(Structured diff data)

================

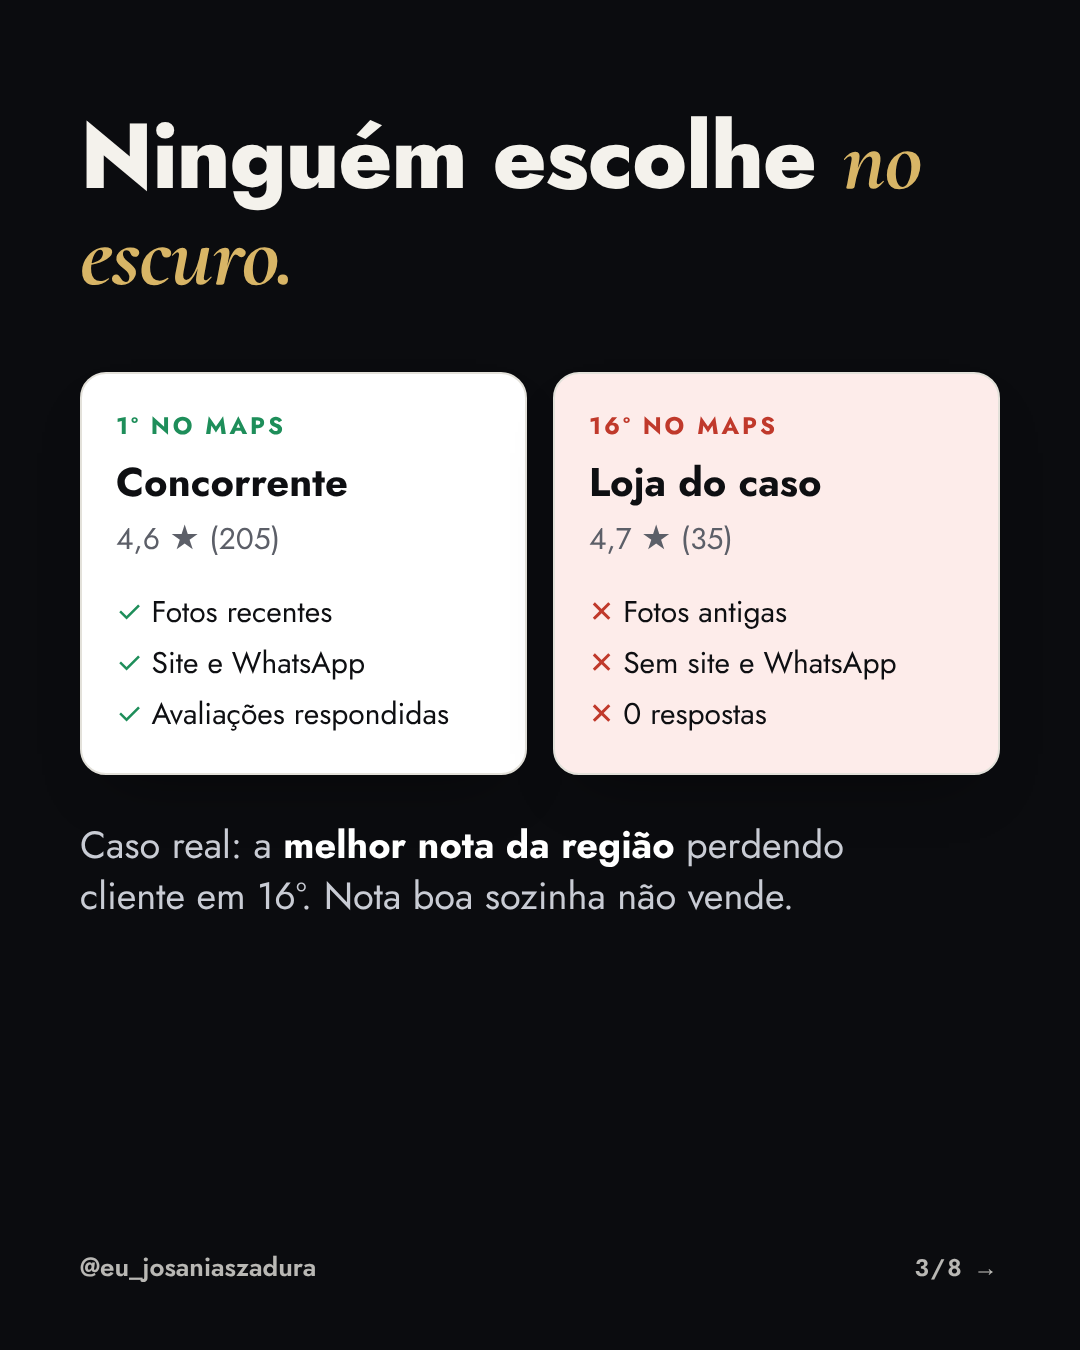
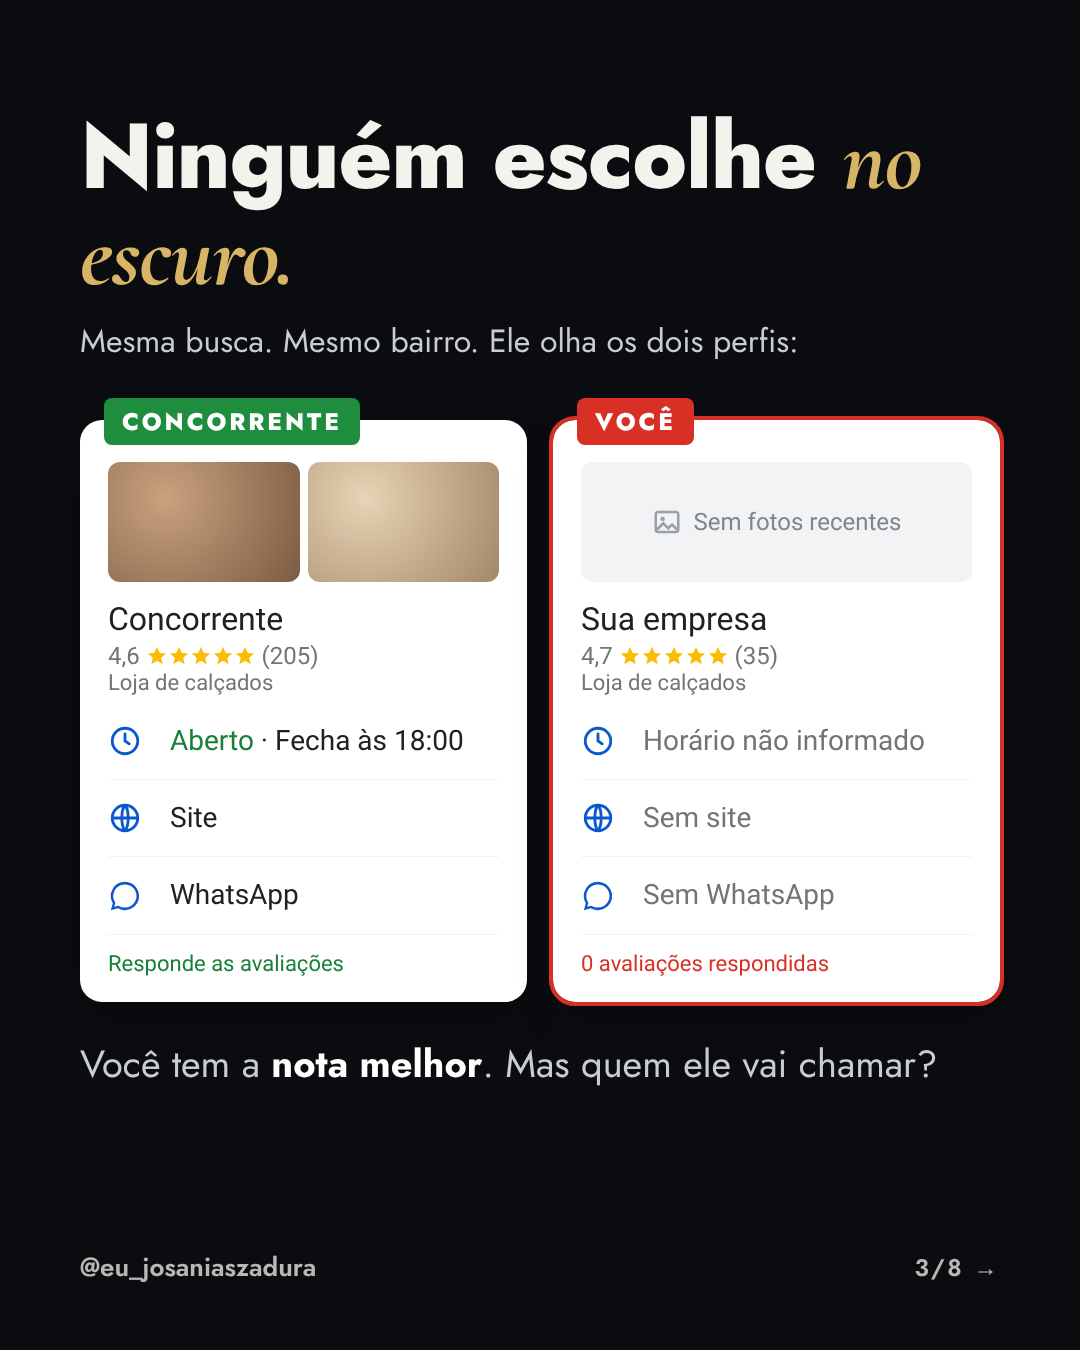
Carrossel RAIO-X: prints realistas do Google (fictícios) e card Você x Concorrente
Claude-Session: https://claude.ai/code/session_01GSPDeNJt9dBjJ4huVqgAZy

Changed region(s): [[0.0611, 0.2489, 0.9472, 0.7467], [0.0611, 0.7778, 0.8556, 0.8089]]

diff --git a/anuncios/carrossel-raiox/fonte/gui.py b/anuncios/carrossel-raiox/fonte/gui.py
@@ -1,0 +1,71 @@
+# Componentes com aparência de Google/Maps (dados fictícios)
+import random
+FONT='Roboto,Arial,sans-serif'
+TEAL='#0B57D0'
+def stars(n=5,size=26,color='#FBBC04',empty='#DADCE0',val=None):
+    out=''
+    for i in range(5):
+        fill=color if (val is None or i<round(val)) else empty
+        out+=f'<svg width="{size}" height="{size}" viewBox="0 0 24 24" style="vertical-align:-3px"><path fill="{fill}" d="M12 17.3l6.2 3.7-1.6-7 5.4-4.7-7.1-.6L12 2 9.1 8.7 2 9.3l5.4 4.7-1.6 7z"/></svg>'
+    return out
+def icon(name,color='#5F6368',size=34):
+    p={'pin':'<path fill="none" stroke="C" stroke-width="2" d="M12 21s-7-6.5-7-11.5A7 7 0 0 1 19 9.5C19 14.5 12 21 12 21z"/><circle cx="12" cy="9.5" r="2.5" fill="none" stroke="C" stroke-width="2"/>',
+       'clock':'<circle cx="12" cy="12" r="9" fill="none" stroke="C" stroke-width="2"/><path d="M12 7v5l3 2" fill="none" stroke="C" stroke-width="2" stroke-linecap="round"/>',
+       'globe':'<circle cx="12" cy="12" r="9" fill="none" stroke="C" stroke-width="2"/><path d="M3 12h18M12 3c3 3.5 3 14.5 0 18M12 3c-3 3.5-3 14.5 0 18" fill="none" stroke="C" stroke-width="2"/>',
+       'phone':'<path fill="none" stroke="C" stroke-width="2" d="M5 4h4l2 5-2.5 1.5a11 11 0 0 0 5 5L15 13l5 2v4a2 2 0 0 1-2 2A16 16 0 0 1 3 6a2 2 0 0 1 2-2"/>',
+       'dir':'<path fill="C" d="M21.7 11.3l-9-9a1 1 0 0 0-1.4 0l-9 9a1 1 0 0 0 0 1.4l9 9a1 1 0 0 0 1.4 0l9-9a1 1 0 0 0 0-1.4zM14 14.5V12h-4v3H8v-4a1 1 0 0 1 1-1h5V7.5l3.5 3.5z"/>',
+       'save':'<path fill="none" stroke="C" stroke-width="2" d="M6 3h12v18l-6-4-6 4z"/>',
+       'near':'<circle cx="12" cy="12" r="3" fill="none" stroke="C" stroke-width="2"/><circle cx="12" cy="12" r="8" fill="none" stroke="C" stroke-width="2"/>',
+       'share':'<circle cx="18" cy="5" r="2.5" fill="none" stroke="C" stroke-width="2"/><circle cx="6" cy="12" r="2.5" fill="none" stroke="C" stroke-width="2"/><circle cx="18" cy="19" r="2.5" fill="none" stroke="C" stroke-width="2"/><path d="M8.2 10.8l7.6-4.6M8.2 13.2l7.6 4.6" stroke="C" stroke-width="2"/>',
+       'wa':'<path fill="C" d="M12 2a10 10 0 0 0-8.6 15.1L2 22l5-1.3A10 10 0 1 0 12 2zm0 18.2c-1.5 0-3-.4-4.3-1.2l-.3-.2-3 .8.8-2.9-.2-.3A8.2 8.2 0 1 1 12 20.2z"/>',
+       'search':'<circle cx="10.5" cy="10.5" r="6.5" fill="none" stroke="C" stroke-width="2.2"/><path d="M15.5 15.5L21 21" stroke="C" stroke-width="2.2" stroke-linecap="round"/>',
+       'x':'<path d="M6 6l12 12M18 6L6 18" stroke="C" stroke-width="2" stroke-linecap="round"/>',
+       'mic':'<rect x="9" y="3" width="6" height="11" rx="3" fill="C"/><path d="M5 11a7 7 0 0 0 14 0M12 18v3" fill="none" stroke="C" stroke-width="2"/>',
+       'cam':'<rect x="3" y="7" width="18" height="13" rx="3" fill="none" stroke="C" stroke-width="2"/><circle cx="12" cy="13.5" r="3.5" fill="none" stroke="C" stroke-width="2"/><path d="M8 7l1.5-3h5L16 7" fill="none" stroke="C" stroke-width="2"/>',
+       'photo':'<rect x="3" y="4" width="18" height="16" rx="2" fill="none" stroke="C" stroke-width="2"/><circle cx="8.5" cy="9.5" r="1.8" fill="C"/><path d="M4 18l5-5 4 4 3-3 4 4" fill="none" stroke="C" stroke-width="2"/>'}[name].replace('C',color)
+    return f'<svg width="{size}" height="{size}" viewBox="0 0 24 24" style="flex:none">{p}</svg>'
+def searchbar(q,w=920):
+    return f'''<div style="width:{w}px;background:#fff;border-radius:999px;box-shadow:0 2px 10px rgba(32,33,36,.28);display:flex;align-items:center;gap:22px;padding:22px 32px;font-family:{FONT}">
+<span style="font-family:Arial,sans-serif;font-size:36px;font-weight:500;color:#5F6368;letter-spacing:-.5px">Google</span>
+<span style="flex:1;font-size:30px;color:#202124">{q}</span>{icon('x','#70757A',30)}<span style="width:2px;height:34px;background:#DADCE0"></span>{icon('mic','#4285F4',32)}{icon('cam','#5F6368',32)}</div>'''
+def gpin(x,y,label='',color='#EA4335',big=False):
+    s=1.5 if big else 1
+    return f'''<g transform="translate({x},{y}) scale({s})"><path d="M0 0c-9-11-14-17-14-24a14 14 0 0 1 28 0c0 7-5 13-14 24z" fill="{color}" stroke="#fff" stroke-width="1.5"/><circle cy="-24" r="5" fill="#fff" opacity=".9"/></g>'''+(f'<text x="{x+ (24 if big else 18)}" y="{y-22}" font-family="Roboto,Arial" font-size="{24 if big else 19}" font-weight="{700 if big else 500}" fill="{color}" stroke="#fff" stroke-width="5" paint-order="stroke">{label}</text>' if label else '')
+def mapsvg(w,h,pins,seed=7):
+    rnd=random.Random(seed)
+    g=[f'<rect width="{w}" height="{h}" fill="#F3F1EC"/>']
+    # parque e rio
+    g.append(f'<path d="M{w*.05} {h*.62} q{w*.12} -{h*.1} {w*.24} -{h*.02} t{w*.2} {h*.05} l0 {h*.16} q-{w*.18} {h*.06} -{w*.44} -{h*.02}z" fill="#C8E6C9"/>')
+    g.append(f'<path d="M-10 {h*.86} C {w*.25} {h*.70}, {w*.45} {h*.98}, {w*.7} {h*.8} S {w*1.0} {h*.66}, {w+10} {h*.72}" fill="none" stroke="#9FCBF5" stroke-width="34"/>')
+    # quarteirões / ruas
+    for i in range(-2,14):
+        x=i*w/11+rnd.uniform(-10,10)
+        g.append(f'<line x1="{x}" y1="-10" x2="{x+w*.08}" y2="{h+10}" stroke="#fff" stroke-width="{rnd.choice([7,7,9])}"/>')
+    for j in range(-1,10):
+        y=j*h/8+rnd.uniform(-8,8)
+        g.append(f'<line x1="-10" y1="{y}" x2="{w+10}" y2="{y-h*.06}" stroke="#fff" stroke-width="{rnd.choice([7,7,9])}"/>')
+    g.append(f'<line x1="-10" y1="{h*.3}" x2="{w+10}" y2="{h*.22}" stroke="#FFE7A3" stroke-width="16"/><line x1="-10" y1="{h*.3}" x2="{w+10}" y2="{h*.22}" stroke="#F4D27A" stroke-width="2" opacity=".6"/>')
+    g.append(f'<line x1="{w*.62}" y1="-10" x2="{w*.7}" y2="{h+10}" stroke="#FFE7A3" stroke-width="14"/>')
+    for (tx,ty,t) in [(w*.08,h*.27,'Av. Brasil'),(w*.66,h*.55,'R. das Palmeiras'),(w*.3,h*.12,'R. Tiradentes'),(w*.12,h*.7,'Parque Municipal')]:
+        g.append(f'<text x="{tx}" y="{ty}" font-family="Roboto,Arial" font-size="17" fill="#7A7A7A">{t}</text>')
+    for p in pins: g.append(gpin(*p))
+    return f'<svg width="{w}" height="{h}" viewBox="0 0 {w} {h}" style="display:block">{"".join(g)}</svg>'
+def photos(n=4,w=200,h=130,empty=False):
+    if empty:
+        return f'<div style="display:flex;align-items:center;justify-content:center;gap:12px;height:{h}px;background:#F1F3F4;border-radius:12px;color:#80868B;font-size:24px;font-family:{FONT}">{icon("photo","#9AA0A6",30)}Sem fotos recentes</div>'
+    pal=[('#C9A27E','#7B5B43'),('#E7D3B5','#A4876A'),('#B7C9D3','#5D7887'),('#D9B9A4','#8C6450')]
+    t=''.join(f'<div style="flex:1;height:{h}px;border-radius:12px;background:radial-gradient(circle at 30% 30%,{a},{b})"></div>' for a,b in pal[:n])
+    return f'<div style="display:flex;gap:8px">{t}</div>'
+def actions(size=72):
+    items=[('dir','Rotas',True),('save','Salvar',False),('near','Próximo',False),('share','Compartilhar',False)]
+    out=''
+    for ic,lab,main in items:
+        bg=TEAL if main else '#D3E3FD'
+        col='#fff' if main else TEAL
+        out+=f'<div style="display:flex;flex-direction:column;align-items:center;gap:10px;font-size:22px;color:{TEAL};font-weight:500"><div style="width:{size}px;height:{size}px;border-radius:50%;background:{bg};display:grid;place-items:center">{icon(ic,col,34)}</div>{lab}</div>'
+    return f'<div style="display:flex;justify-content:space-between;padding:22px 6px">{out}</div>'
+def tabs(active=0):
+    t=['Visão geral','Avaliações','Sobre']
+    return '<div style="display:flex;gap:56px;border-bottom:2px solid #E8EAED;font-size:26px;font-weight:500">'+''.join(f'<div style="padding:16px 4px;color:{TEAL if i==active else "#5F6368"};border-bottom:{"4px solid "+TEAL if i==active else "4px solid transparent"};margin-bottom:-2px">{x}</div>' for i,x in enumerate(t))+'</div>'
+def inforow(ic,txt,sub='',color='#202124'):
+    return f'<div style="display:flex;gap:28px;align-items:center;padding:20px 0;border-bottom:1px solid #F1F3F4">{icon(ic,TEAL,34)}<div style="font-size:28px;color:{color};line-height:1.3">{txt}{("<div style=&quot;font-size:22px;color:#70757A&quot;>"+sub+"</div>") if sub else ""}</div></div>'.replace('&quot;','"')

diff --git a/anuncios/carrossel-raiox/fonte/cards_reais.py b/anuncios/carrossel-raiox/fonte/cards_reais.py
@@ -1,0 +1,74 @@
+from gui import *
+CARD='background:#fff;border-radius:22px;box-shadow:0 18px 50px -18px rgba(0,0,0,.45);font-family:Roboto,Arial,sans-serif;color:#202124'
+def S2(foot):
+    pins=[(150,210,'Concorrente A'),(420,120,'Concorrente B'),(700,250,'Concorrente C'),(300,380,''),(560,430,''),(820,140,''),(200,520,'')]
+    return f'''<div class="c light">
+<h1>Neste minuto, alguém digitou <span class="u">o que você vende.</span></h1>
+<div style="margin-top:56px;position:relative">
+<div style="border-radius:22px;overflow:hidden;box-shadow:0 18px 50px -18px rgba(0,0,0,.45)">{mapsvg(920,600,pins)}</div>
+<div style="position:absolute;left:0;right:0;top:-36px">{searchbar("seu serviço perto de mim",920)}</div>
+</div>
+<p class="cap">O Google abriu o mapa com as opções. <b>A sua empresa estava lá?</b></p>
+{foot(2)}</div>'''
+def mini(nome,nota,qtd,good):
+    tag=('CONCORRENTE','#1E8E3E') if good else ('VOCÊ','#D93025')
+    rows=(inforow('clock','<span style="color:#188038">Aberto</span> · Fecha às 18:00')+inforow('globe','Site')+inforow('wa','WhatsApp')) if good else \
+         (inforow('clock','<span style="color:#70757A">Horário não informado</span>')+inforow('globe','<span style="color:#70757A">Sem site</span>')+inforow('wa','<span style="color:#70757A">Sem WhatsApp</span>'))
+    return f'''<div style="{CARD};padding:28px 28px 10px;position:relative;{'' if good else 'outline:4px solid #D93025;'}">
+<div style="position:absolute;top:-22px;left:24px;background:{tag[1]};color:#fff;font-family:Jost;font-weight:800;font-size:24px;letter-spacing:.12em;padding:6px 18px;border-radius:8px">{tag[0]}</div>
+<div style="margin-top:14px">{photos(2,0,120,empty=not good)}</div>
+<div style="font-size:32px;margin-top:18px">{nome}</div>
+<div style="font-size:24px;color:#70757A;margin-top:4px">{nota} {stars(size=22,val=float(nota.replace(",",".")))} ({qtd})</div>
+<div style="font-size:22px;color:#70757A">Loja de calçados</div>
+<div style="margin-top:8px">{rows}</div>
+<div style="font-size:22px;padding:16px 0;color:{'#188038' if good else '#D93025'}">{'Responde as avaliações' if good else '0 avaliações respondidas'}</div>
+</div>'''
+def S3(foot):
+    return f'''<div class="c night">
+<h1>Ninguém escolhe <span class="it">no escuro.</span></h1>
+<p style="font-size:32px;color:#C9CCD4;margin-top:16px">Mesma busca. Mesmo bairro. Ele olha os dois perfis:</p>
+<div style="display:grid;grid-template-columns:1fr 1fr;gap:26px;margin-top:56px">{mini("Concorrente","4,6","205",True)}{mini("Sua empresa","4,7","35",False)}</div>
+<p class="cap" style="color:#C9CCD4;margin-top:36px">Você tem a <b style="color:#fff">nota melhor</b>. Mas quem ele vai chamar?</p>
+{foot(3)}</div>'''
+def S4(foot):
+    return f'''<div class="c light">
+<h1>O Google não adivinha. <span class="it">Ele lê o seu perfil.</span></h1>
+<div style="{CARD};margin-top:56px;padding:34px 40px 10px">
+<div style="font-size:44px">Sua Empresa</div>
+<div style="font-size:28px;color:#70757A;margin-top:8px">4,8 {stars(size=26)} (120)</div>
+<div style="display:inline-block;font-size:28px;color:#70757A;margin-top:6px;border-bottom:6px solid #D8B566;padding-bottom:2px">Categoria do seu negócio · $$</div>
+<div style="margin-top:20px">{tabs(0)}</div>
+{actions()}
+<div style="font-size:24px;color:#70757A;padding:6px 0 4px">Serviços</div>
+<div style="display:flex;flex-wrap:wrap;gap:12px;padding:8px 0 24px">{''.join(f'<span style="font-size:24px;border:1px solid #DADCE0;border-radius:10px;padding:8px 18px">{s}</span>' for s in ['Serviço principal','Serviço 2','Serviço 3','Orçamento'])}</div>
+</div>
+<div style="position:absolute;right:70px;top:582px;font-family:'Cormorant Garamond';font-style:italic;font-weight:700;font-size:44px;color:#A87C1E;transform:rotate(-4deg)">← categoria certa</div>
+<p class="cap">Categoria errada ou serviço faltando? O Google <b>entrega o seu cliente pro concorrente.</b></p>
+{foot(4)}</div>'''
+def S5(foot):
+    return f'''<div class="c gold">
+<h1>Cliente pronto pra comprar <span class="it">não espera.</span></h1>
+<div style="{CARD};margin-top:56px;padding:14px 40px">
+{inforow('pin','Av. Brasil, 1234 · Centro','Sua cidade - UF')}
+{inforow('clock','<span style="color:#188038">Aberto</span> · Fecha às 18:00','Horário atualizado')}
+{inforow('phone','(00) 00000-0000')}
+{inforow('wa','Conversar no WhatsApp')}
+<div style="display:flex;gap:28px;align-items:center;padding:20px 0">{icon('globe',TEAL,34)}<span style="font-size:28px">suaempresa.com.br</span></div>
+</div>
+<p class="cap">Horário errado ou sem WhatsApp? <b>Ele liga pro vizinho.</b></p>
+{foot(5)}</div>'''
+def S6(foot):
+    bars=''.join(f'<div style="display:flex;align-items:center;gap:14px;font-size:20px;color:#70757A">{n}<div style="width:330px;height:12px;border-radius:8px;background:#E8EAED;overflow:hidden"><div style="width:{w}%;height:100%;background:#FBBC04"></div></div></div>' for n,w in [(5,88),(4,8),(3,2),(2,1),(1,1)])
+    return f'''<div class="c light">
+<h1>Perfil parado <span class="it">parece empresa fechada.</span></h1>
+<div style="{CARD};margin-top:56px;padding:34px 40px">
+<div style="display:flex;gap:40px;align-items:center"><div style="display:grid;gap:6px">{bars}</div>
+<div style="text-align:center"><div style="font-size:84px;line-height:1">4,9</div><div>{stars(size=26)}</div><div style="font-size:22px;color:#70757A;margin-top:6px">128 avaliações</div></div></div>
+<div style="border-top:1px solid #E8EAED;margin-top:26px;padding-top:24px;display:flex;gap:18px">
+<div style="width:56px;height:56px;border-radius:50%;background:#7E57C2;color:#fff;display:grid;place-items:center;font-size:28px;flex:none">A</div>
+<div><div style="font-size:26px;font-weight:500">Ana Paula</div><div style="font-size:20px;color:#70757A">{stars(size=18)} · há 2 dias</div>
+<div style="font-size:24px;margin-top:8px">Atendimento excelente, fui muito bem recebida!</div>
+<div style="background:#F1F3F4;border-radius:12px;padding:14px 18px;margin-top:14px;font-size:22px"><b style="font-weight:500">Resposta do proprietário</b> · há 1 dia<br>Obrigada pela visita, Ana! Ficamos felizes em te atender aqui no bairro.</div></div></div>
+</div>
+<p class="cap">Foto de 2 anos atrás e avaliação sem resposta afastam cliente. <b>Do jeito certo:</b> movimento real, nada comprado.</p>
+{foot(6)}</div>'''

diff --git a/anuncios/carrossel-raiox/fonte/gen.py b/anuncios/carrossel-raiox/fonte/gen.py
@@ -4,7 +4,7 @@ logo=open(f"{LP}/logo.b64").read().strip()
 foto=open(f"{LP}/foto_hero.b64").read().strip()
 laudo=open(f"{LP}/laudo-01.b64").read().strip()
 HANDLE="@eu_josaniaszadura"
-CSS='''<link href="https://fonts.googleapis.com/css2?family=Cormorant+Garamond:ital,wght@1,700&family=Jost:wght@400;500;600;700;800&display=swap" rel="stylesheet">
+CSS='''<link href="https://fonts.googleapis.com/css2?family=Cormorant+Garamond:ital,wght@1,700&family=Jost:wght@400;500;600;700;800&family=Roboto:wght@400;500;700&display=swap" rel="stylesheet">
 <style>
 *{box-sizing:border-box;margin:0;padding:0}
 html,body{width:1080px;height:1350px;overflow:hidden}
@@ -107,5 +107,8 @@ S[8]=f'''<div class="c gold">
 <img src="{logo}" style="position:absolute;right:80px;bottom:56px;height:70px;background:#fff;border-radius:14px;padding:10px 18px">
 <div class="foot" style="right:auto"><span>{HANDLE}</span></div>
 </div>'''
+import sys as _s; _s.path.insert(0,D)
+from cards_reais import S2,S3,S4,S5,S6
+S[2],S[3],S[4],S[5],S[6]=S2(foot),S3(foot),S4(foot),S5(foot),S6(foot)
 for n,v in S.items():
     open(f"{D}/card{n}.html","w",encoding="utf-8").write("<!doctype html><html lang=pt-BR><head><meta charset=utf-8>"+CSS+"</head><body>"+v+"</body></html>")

================

_YOUR ASSIGNMENT_
Among the lines above, count those that hold the word "empty" and give only the count.

_EXERCISE ANSWER_
5